As a trade union leader and a political activist, I had occasions to attend national and international events. Often, other attendees would bring posters from their respective organizations. I would usually take one of each because I was attracted to either the graphics or the issue or both. After a few years of this, and having obtained a critical mass, I decided to try to raise some modest funds for inexpensive frames and create a couple of exhibits. It seemed a shame to have these interesting posters sitting in my attic.
The project started off modestly as I had a demanding full-time job and other commitments. The number of framed posters began increasing, as did the number of exhibits.
Flash forward 15 years and 4,000 posters later, and I now find myself staging at least three exhibits a month. Continue reading →
From the opening reception of Migrating Archives, on current exhibition at the GLBT Historical Society. Courtesy of E.G. Crichton.
The second part of this art and public history conversation series features artist E.G. Crichton. In addition to being professor in the Art Department at UC Santa Cruz, Crichton is the first artist-in-residence for the GLBT Historical Society in San Francisco. Her work, since she began her tenure there, has intentionally pulled the archives into public and personal forums. In her first major project, LINEAGE: Matchmaking in the Archive, Crichton positioned herself as matchmaker, connecting living persons with a specific archival collection at GLBTHS. The living participants then authored original work based on their match with and connection to the dead. Crichton recently opened her newest exhibition, Migrating Archives, on February 1, which tells stories of LGBT lives from archival collections around the world.In her responses, Crichton reflects upon her work at the GLBTHS (and the extent to which it can serve as a model for other institutions), on the matchmaking process, and on introducing forgotten histories into public memory. The full transcript of the interview can be found here.
The first post in this two-part series, linking to an interview with the Atlanta based art/idea collective John Q, can be found here.

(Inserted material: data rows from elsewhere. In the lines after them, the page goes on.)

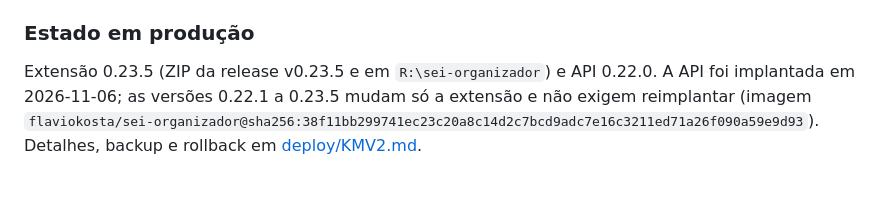
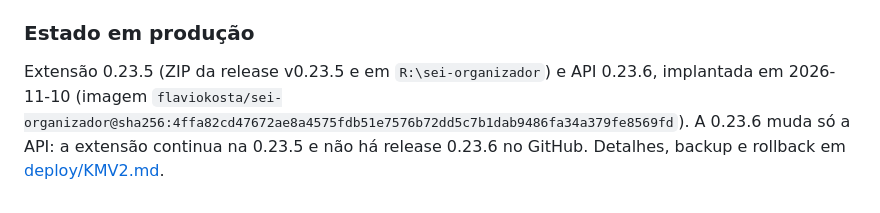
Before and after one commit to flaviokosta79/sei-organizador, a Markdown page: README.md, the part around the change. GitHub-like rendering.

Commit message:
Docs: production state shows API 0.23.6
Co-Authored-By: Claude Fable 5.2 <noreply@anthropic.com>

```diff
--- a/README.md
+++ b/README.md
@@ -282,4 +282,4 @@ Com 100 processos, a página carrega em 75 ms com a extensão e 23 ms sem ela. O
 
 ### Estado em produção
 
-Extensão 0.23.5 (ZIP da release v0.23.5 e em `R:\sei-organizador`) e API 0.22.0. A API foi implantada em 2026-11-06; as versões 0.22.1 a 0.23.5 mudam só a extensão e não exigem reimplantar (imagem `flaviokosta/sei-organizador@sha256:38f11bb299741ec23c20a8c14d2c7bcd9adc7e16c3211ed71a26f090a59e9d93`). Detalhes, backup e rollback em [deploy/KMV2.md](deploy/KMV2.md).
+Extensão 0.23.5 (ZIP da release v0.23.5 e em `R:\sei-organizador`) e API 0.23.6, implantada em 2026-11-10 (imagem `flaviokosta/sei-organizador@sha256:4ffa82cd47672ae8a4575fdb51e7576b72dd5c7b1dab9486fa34a379fe8569fd`). A 0.23.6 muda só a API: a extensão continua na 0.23.5 e não há release 0.23.6 no GitHub. Detalhes, backup e rollback em [deploy/KMV2.md](deploy/KMV2.md).
```
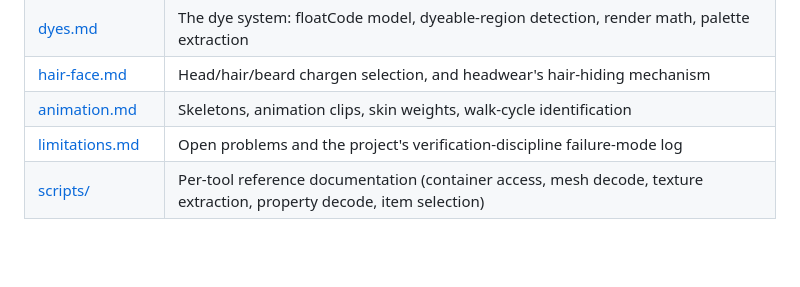
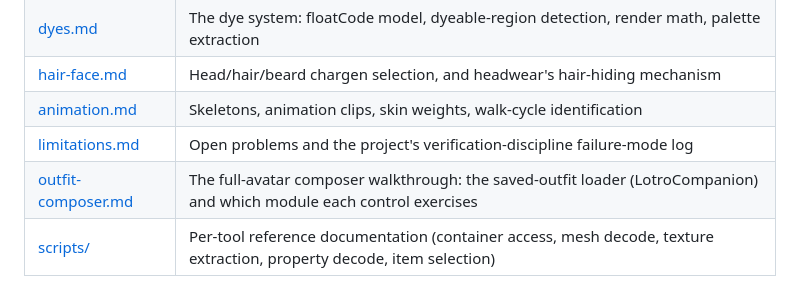
Before and after one commit to Mirarkitty/lotro_mesh_viewer, a Markdown page: docs/INDEX.md, the part around the change. GitHub-like rendering; blank space fills up the shorter version.

```diff
--- a/docs/INDEX.md
+++ b/docs/INDEX.md
@@ -13,6 +13,7 @@
 | [hair-face.md](hair-face.md) | Head/hair/beard chargen selection, and headwear's hair-hiding mechanism |
 | [animation.md](animation.md) | Skeletons, animation clips, skin weights, walk-cycle identification |
 | [limitations.md](limitations.md) | Open problems and the project's verification-discipline failure-mode log |
+| [outfit-composer.md](outfit-composer.md) | The full-avatar composer walkthrough: the saved-outfit loader (LotroCompanion) and which module each control exercises |
 | [scripts/](scripts/) | Per-tool reference documentation (container access, mesh decode, texture extraction, property decode, item selection) |
 
 Start with [overview.md](overview.md) for the big picture, or jump straight
```
Also changed, not shown: README.md (+11 -0 lines), docs/img/README.md (+3 -0 lines), docs/outfit-composer.md (added, +71 -0 lines), docs/img/outfit-loader.png (added).
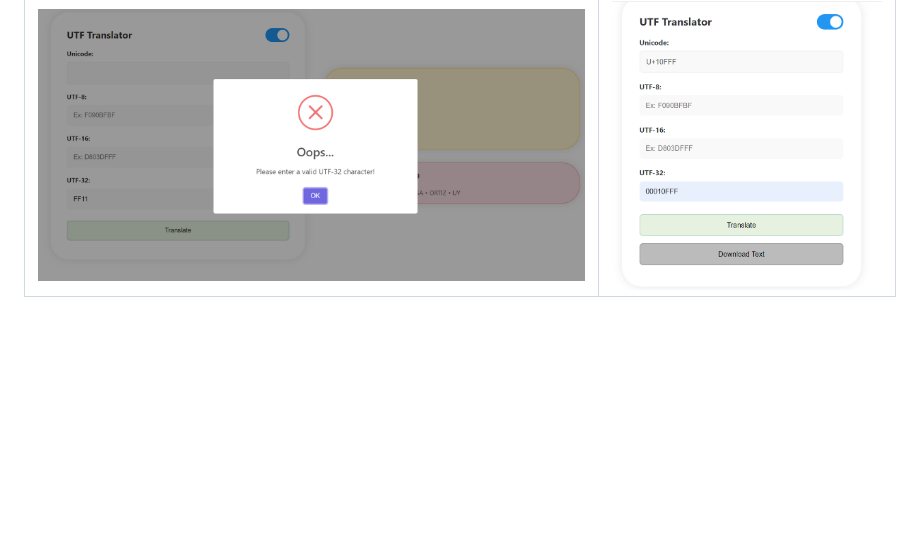
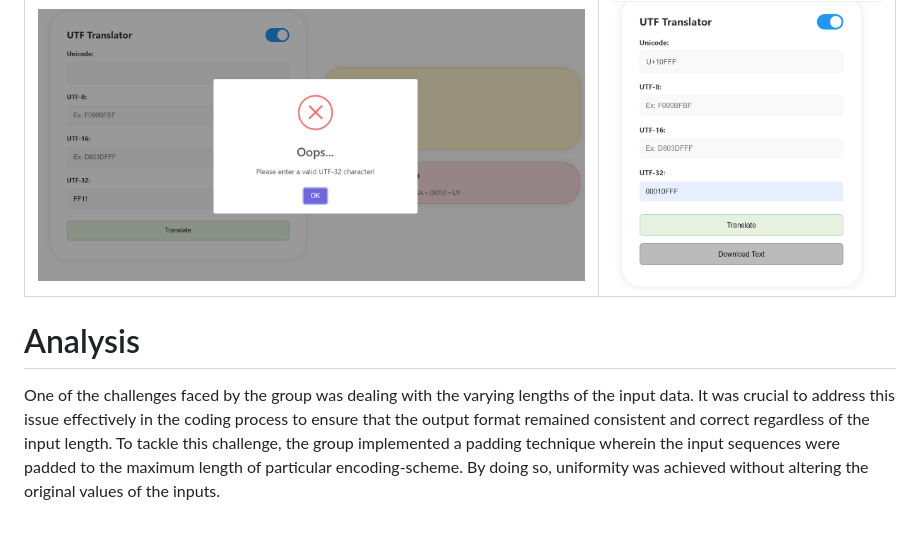
Before and after one commit to cookietriestoprogram/unicodeconverter, a Markdown page: README.md, the part around the change. GitHub-like rendering; blank space fills up the shorter version.

```diff
--- a/README.md
+++ b/README.md
@@ -75,3 +75,6 @@ In the second section of the program, UTF encoded characters are then translated
 | Test with Input Error| Test with correct length |
 | ------- | ------- |
 |![UTF32_Unicode](UTF32.png)|![UTF32_Unicode](UTF32-error.png)|
+
+# Analysis
+One of the challenges faced by the group was dealing with the varying lengths of the input data. It was crucial to address this issue effectively in the coding process to ensure that the output format remained consistent and correct regardless of the input length. To tackle this challenge, the group implemented a padding technique wherein the input sequences were padded to the maximum length of particular encoding-scheme.  By doing so, uniformity was achieved without altering the original values of the inputs.
```
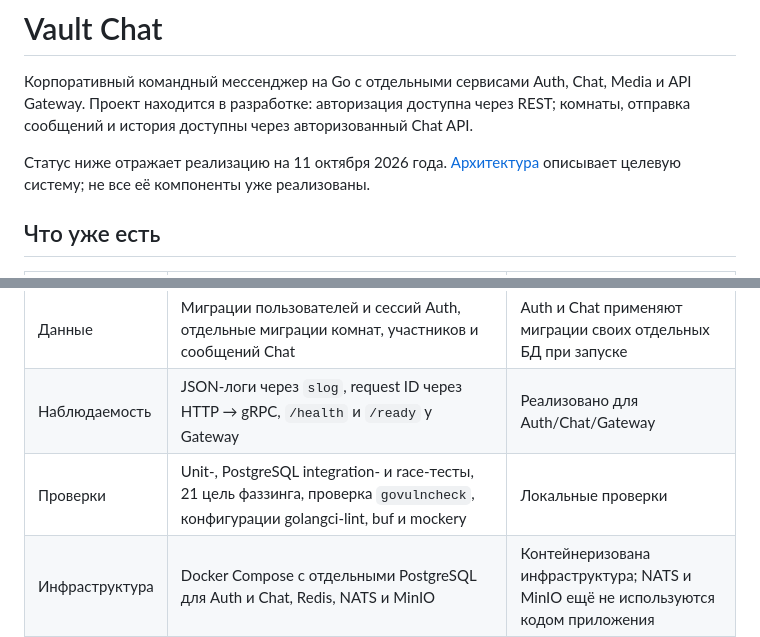
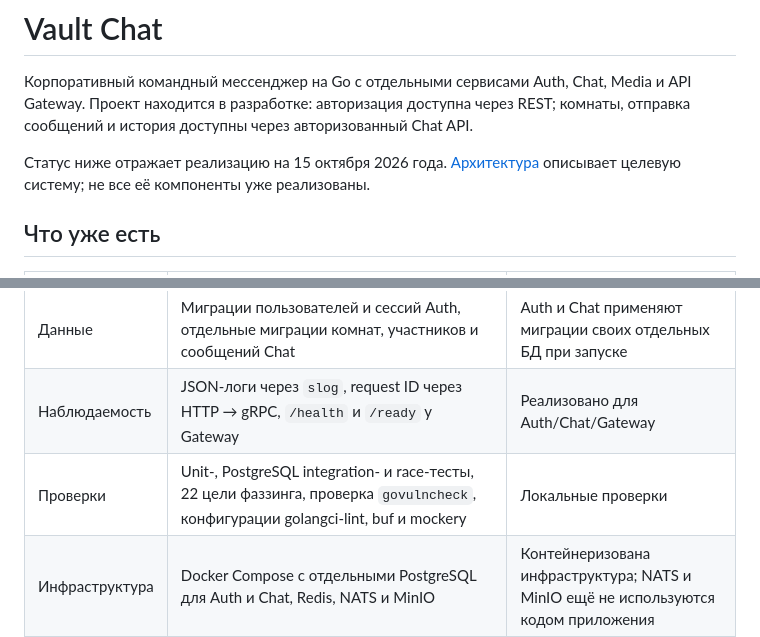
Before and after one commit to AlexandrKhromov2005/vault-chat, a Markdown page: README.md, 2 parts joined by grey strips. Drawn GitHub-style.

Commit message:
docs: count the user search query fuzz target

```diff
--- a/README.md
+++ b/README.md
@@ -4,7 +4,7 @@
 Media и API Gateway. Проект находится в разработке: авторизация доступна через
 REST; комнаты, отправка сообщений и история доступны через авторизованный Chat API.
 
-Статус ниже отражает реализацию на 11 октября 2026 года.
+Статус ниже отражает реализацию на 15 октября 2026 года.
 [Архитектура](ARCHITECTURE.md) описывает целевую систему; не все её компоненты
 уже реализованы.
 
@@ -20,7 +20,7 @@ REST; комнаты, отправка сообщений и история до
 | Контракт Chat | Protobuf-контракт операций с комнатами и сгенерированный gRPC-код | Реализованы все шесть RPC; актор проверяется через Auth |
 | Данные | Миграции пользователей и сессий Auth, отдельные миграции комнат, участников и сообщений Chat | Auth и Chat применяют миграции своих отдельных БД при запуске |
 | Наблюдаемость | JSON-логи через `slog`, request ID через HTTP → gRPC, `/health` и `/ready` у Gateway | Реализовано для Auth/Chat/Gateway |
-| Проверки | Unit-, PostgreSQL integration- и race-тесты, 21 цель фаззинга, проверка `govulncheck`, конфигурации golangci-lint, buf и mockery | Локальные проверки |
+| Проверки | Unit-, PostgreSQL integration- и race-тесты, 22 цели фаззинга, проверка `govulncheck`, конфигурации golangci-lint, buf и mockery | Локальные проверки |
 | Инфраструктура | Docker Compose с отдельными PostgreSQL для Auth и Chat, Redis, NATS и MinIO | Контейнеризована инфраструктура; NATS и MinIO ещё не используются кодом приложения |
 
 Правила и ограничения комнат описаны в [документации Chat](docs/chat/rooms.md).
```
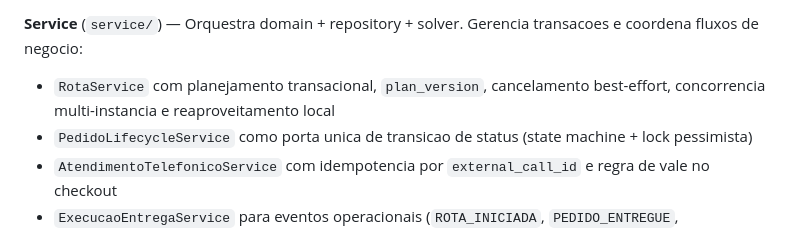
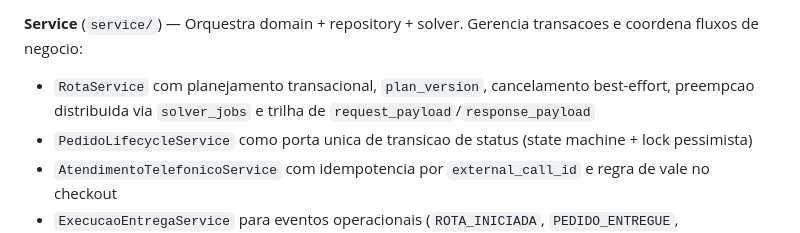
Before and after one commit to jotavsevla/agua-viva-oop, a Markdown page: README.md, the part around the change. Drawn GitHub-style.

Commit message:
docs: `README.md` documenta preempcao distribuida e trilha de payloads no RotaService

```diff
--- a/README.md
+++ b/README.md
@@ -283,7 +283,7 @@ Gson com `LOWER_CASE_WITH_UNDERSCORES` converte `capacidadeVeiculo` → `capacid
 
 **Service** (`service/`) — Orquestra domain + repository + solver.
 Gerencia transacoes e coordena fluxos de negocio:
-- `RotaService` com planejamento transacional, `plan_version`, cancelamento best-effort, concorrencia multi-instancia e reaproveitamento local
+- `RotaService` com planejamento transacional, `plan_version`, cancelamento best-effort, preempcao distribuida via `solver_jobs` e trilha de `request_payload`/`response_payload`
 - `PedidoLifecycleService` como porta unica de transicao de status (state machine + lock pessimista)
 - `AtendimentoTelefonicoService` com idempotencia por `external_call_id` e regra de vale no checkout
 - `ExecucaoEntregaService` para eventos operacionais (`ROTA_INICIADA`, `PEDIDO_ENTREGUE`, `PEDIDO_FALHOU`, `PEDIDO_CANCELADO`) + debito de vale + regra terminal so em `EM_EXECUCAO`
```
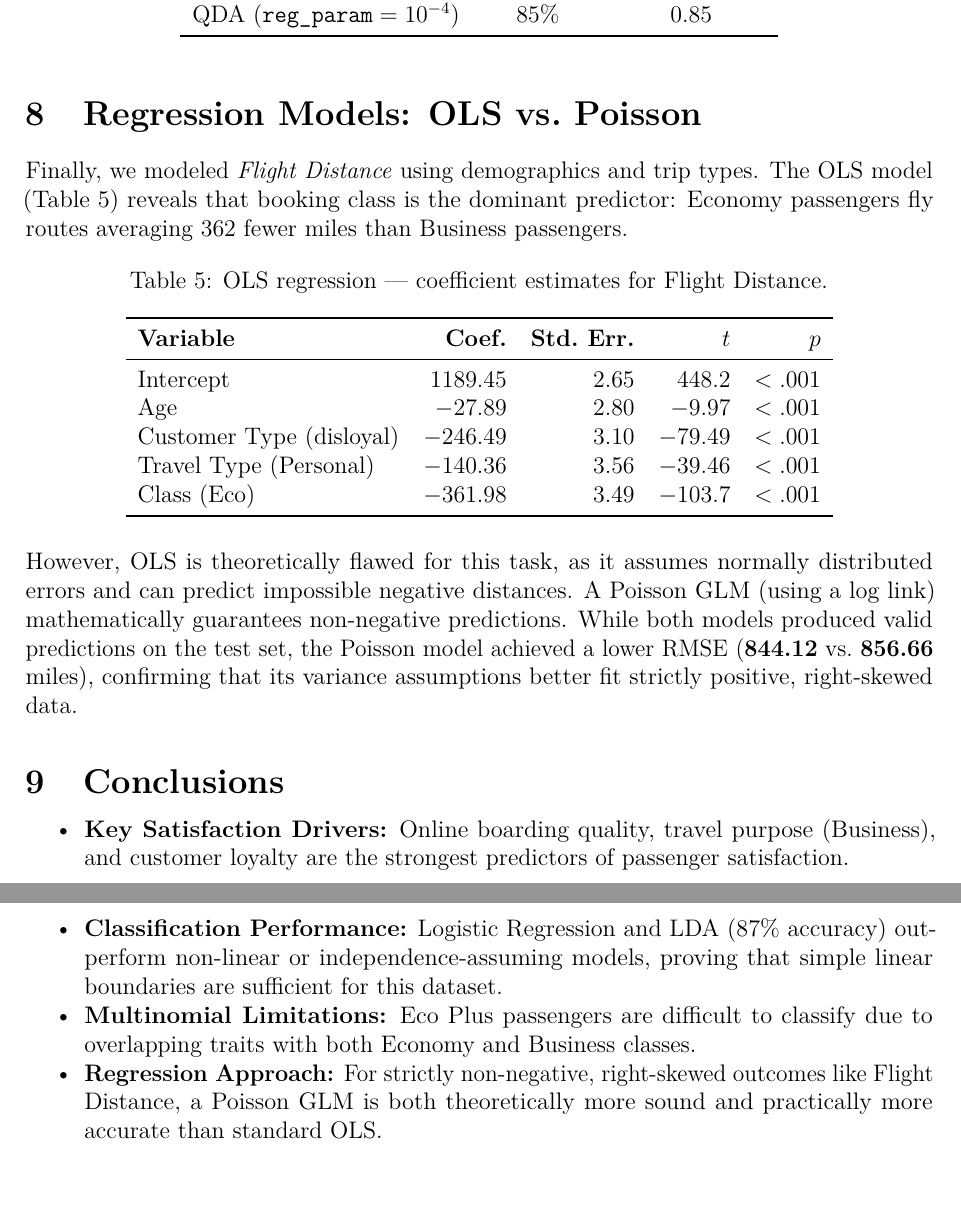
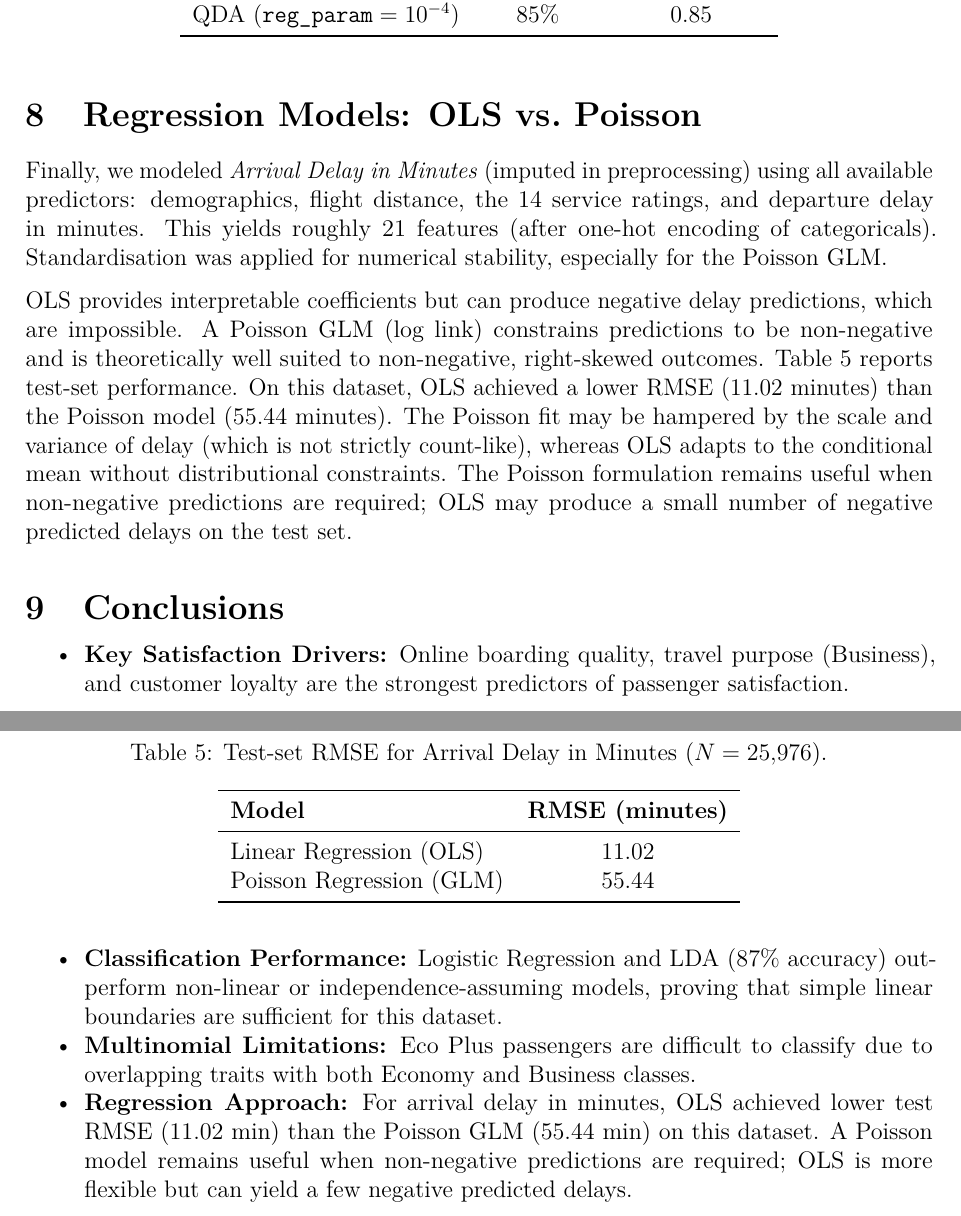
Before and after one commit to 1javid/ml_pr_2, a LaTeX document (report.tex): two parts of pages 4 and 5 of 5, joined at a grey line, cut so that both start at the same text. Compiled offline with pdfLaTeX.

Commit message:
fixed sections 5 and 9

```diff
--- a/report.tex
+++ b/report.tex
@@ -174,26 +174,23 @@ QDA ($\texttt{reg\_param}=10^{-4}$) & 85\% & 0.85 \\
 \section{Regression Models: OLS vs.\ Poisson}
 % ─────────────────────────────────────────────────────────────
 
-Finally, we modeled \textit{Flight Distance} using demographics and trip types. The OLS model (Table~\ref{tab:ols}) reveals that booking class is the dominant predictor: Economy passengers fly routes averaging 362 fewer miles than Business passengers.
+Finally, we modeled \textit{Arrival Delay in Minutes} (imputed in preprocessing) using all available predictors: demographics, flight distance, the 14 service ratings, and departure delay in minutes. This yields roughly 21 features (after one-hot encoding of categoricals). Standardisation was applied for numerical stability, especially for the Poisson GLM.
+
+OLS provides interpretable coefficients but can produce negative delay predictions, which are impossible. A Poisson GLM (log link) constrains predictions to be non-negative and is theoretically well suited to non-negative, right-skewed outcomes. Table~\ref{tab:reg_rmse} reports test-set performance. On this dataset, OLS achieved a lower RMSE (11.02 minutes) than the Poisson model (55.44 minutes). The Poisson fit may be hampered by the scale and variance of delay (which is not strictly count-like), whereas OLS adapts to the conditional mean without distributional constraints. The Poisson formulation remains useful when non-negative predictions are required; OLS may produce a small number of negative predicted delays on the test set.
 
 \begin{table}[h!]
 \centering
-\caption{OLS regression --- coefficient estimates for Flight Distance.}
-\label{tab:ols}
-\begin{tabular}{lrrrr}
+\caption{Test-set RMSE for Arrival Delay in Minutes ($N = 25{,}976$).}
+\label{tab:reg_rmse}
+\begin{tabular}{lc}
 \toprule
-\textbf{Variable} & \textbf{Coef.} & \textbf{Std.\ Err.} & \textbf{$t$} & \textbf{$p$} \\
+\textbf{Model} & \textbf{RMSE (minutes)} \\
 \midrule
-Intercept                       & 1189.45 & 2.65 &  448.2 & $<.001$ \\
-Age                             &  $-27.89$ & 2.80 &  $-9.97$ & $<.001$ \\
-Customer Type (disloyal)        & $-246.49$ & 3.10 & $-79.49$ & $<.001$ \\
-Travel Type (Personal)          & $-140.36$ & 3.56 & $-39.46$ & $<.001$ \\
-Class (Eco)                     & $-361.98$ & 3.49 & $-103.7$ & $<.001$ \\
+Linear Regression (OLS)   & 11.02 \\
+Poisson Regression (GLM)  & 55.44 \\
 \bottomrule
 \end{tabular}
 \end{table}
-
-However, OLS is theoretically flawed for this task, as it assumes normally distributed errors and can predict impossible negative distances. A Poisson GLM (using a log link) mathematically guarantees non-negative predictions. While both models produced valid predictions on the test set, the Poisson model achieved a lower RMSE (\textbf{844.12} vs.\ \textbf{856.66} miles), confirming that its variance assumptions better fit strictly positive, right-skewed data.
 
 % ─────────────────────────────────────────────────────────────
 \section{Conclusions}
@@ -203,7 +200,7 @@ However, OLS is theoretically flawed for this task, as it assumes normally distr
     \item \textbf{Key Satisfaction Drivers:} Online boarding quality, travel purpose (Business), and customer loyalty are the strongest predictors of passenger satisfaction.
     \item \textbf{Classification Performance:} Logistic Regression and LDA (87\% accuracy) outperform non-linear or independence-assuming models, proving that simple linear boundaries are sufficient for this dataset.
     \item \textbf{Multinomial Limitations:} Eco Plus passengers are difficult to classify due to overlapping traits with both Economy and Business classes.
-    \item \textbf{Regression Approach:} For strictly non-negative, right-skewed outcomes like Flight Distance, a Poisson GLM is both theoretically more sound and practically more accurate than standard OLS.
+    \item \textbf{Regression Approach:} For arrival delay in minutes, OLS achieved lower test RMSE (11.02 min) than the Poisson GLM (55.44 min) on this dataset. A Poisson model remains useful when non-negative predictions are required; OLS is more flexible but can yield a few negative predicted delays.
 \end{itemize}
 
 \end{document}
```
Also changed, not shown: A2_ML_REPORT.pdf, report.tex (12 more changed lines), 4 other files.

~ Julia Brock is Director of Interpretation for the Department of Museums, Archives, and Rare Books and is curator at the Museum of History and Holocaust Education, Kennesaw State University (near Atlanta, Georgia). She received her Ph.D. in Public History from the University of California, Santa Barbara, in 2012.